Factors Associated With Coronary Heart Disease in African Americans in the Jackson Heart Study
|Study Design:||Observational Model: Defined Population
Time Perspective: Cross-Sectional
Time Perspective: Prospective
|Official Title:||Disparities in CHD in the Jackson Heart Study|
|Study Start Date:||September 2000|
|Estimated Study Completion Date:||March 2004|
CHD is a disease that is characterized by narrowing of the coronary arteries that supply blood to the heart. As a result, insufficient amounts of oxygen and nutrients reach the heart, which can cause chest pain or heart attack. Studies have shown that people’s socioeconomic status is associated with their health, and that African Americans experience the highest rates of heart disease in the U.S. The Jackson Heart Study (JHS) is currently being conducted in Jackson, Mississippi, and is studying the factors that influence the development of cardiovascular disease in African American men and women. This study will examine data from the JHS to determine the effect of socioeconomic status and psychosocial factors on CHD risk in African Americans in Mississippi.
This study will recruit participants from the JHS only. Participants will report to the study site at least once for 4.5 hours for baseline measurements. Visits will include measurements of body size and blood pressure, an electrocardiogram, an echocardiogram, an ultrasound of the carotid artery, blood and urine collection, a lung function test, and interviews regarding health status and sociocultural aspects of life. Follow-up evaluations will occur 5 and 10 years after starting the study.
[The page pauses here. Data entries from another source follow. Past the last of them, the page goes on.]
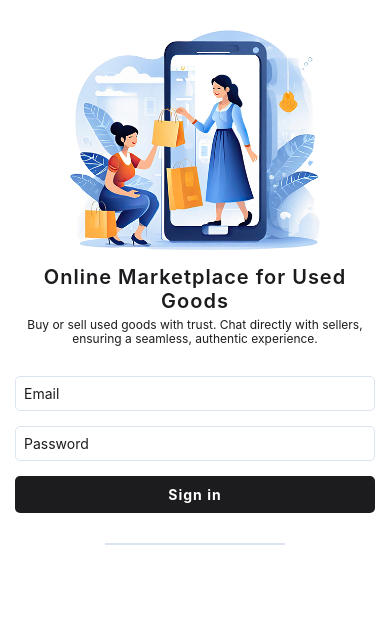
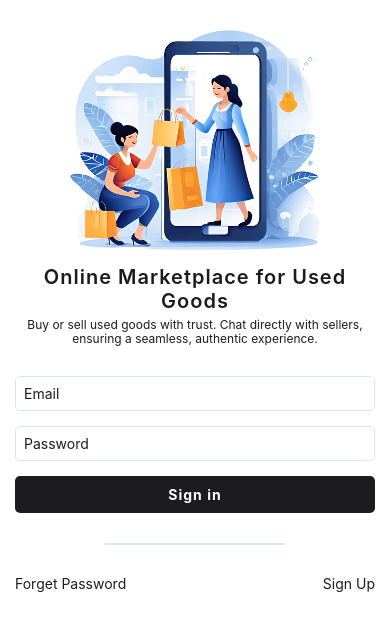
Before and after one commit to myjhye/secondhand-client, a React Native app: screen / in a window 390 px wide. Shown: the top 630 px of the page. Built offline with nearby package versions, Linux system fonts and the light colour scheme.

Commit message:
feat: Add Navigation Link

```diff
--- /dev/null
+++ b/app/ui/FormNavigator.tsx
@@ -0,0 +1,46 @@
+import colors from "@utils/colors";
+import { Pressable, StyleSheet, Text, View } from "react-native";
+
+interface Props {
+    leftTitle: string; // 왼쪽 버튼에 표시할 텍스트
+    rightTitle: string; // 오른쪽 버튼에 표시할 텍스트
+    onLeftPress(): void; // 왼쪽 버튼 클릭 시 실행할 함수
+    onRightPress(): void; // 오른쪽 버튼 클릭 시 실행할 함수
+}
+
+export default function FormNavigator({
+    leftTitle,
+    rightTitle,
+    onLeftPress,
+    onRightPress,
+}: Props) {
+    return (
+        <View style={styles.container}>
+            {/* 왼쪽 텍스트 버튼 */}
+            <Pressable onPress={onLeftPress}>
+                <Text style={styles.title}>
+                    {leftTitle}
+                </Text>
+            </Pressable>
+
+            {/* 오른쪽 텍스트 버튼 */}
+            <Pressable onPress={onRightPress}>
+                <Text style={styles.title}>
+                    {rightTitle}
+                </Text>
+            </Pressable>
+        </View>
+    )
+}
+
+
+const styles = StyleSheet.create({
+    container: {
+        width: "100%", // 가로 전체 폭 사용
+        flexDirection: "row", // 수평 정렬
+        justifyContent: "space-between", // 양쪽 끝으로 버튼 정렬
+    },
+    title: {
+        color: colors.primary,
+    },
+});
--- a/app/views/SignIn.tsx
+++ b/app/views/SignIn.tsx
@@ -2,6 +2,7 @@ import AppButton from "@ui/AppButton";
 import CustomKeyAvoidingView from "@ui/CustomKeyAvoidingView";
 import FormDivider from "@ui/FormDivider";
 import FormInput from "@ui/FormInput";
+import FormNavigator from "@ui/FormNavigator";
 import WelcomeHeader from "@ui/WelcomeHeader";
 import { View, StyleSheet } from "react-native";
 
@@ -26,6 +27,10 @@ export default function SignIn() {
 
                     <FormDivider />
 
+                    <FormNavigator
+                        leftTitle="Forget Password"
+                        rightTitle="Sign Up"
+                    />
                 </View>
             </View>
         </CustomKeyAvoidingView>
```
Outcomes will include self-report and electrocardiogram-defined CHD, as well as measures of various social and psychological factors.
Please refer to this study by its ClinicalTrials.gov identifier: NCT00415415
|United States, Mississippi|
|Jackson Heart Study|
|Jackson, Mississippi, United States, 39213|
|Principal Investigator:||Herman Taylor, MD||Professor of Medicine - University of Mississippi Medical Center|